Saturday 7 July
After seven days of racing in the flats and rolling hills, the GC contest will finally begin in earnest on this 199km route that begins in Tomblaine and ends with the race’s first mountaintop finish, at the ski resort of La Planche des Belles Filles. This is a tough opening salvo for the medium mountain stages.
“There is much more to the stage than just the finish, as the Col de la Grosse Pierre and the Col du Mont de Fourche make it a real leg breaker! The result? This stage is going to hurt,” said the race’s technical director, Jean-François Pescheux.
An early break will no doubt get away, and probably stay clear over the Cat. 3 Col de Grosse Pierre, but the peloton should be able to reel them back in by the base of La Planche. The finish climb averages 8.9-percent gradient, with sections at the beginning and middle of up to 13-percent. With 101km of time trials in this year’s race, climbers like Chris Horner (RadioShack-Nissan) and Samuel Sánchez (Euskaltel-Euskadi) must take every opportunity to gain time on Bradley Wiggins (Sky) and Cadel Evans (BMC Racing) when the road tilts up. Look for Vincenzo Nibali (Liquigas-Cannondale) and Franck Schleck (RadioShack) to attack on those early pitches, where they can make big gains. If the wind is right, an early attack could spring a gap of upwards of a minute on the 5.9km ascent.
The profile of the finish may favor the smaller, punchier climbers like Michele Scarponi (Lampre-ISD) or Sánchez. Giro d’Italia winner Ryder Hesjedal (Garmin-Barracuda) also excels on these finishes, but he’ll likely be hesitant to show his cards early. A win here could send up red flags to the contenders and require Garmin to control the race to Paris — or until Hesjedal’s rivals crack him.
The stage visits two first-time towns, although Tomblaine is under the influence of the sphere of Nancy which has a long history with the Tour, dating back to 1905, where both Fausto Coppi and Bernard Hinault have been winners.

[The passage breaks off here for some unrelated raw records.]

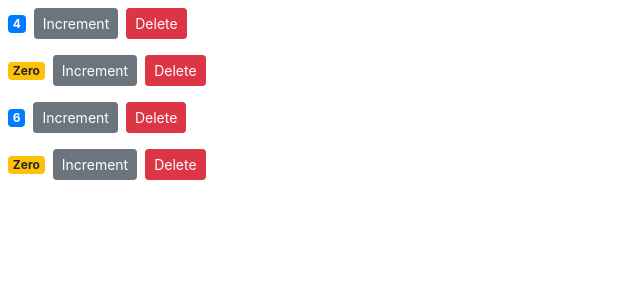
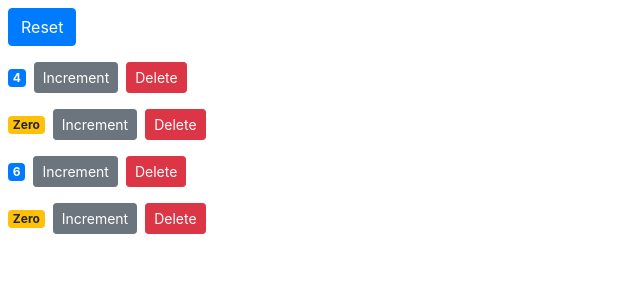
Before and after one commit to sheilambadi/learn-react-mosh, a React (Create React App) app: page / in a window 1280 px wide. Shown: the top 300 px of the page, without its empty margins (0-640 px from the left). Built offline with nearby package versions, Linux system fonts and the light colour scheme.

Commit message:
Implement reset button

```diff
--- a/src/components/counters.jsx
+++ b/src/components/counters.jsx
@@ -27,9 +27,21 @@ class Counters extends Component {
     this.setState({ counters });
   };
 
+  handleReset = () => {
+    const counters = this.state.counters.map(c => {
+      c.value = 0;
+      return c;
+    });
+
+    this.setState({ counters });
+  };
+
   render() {
     return (
       <div>
+        <button className="btn btn-primary m-2" onClick={this.handleReset}>
+          Reset
+        </button>
         {this.state.counters.map(counter => (
           <Counter
             key={counter.id}
```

Also a first time host, La Planche des Belles Filles — a ski resort town already popular with cyclosportive riders as the finish of the popular Trois Ballons — should make a memorable premiere with its difficult Cat. 1 climb.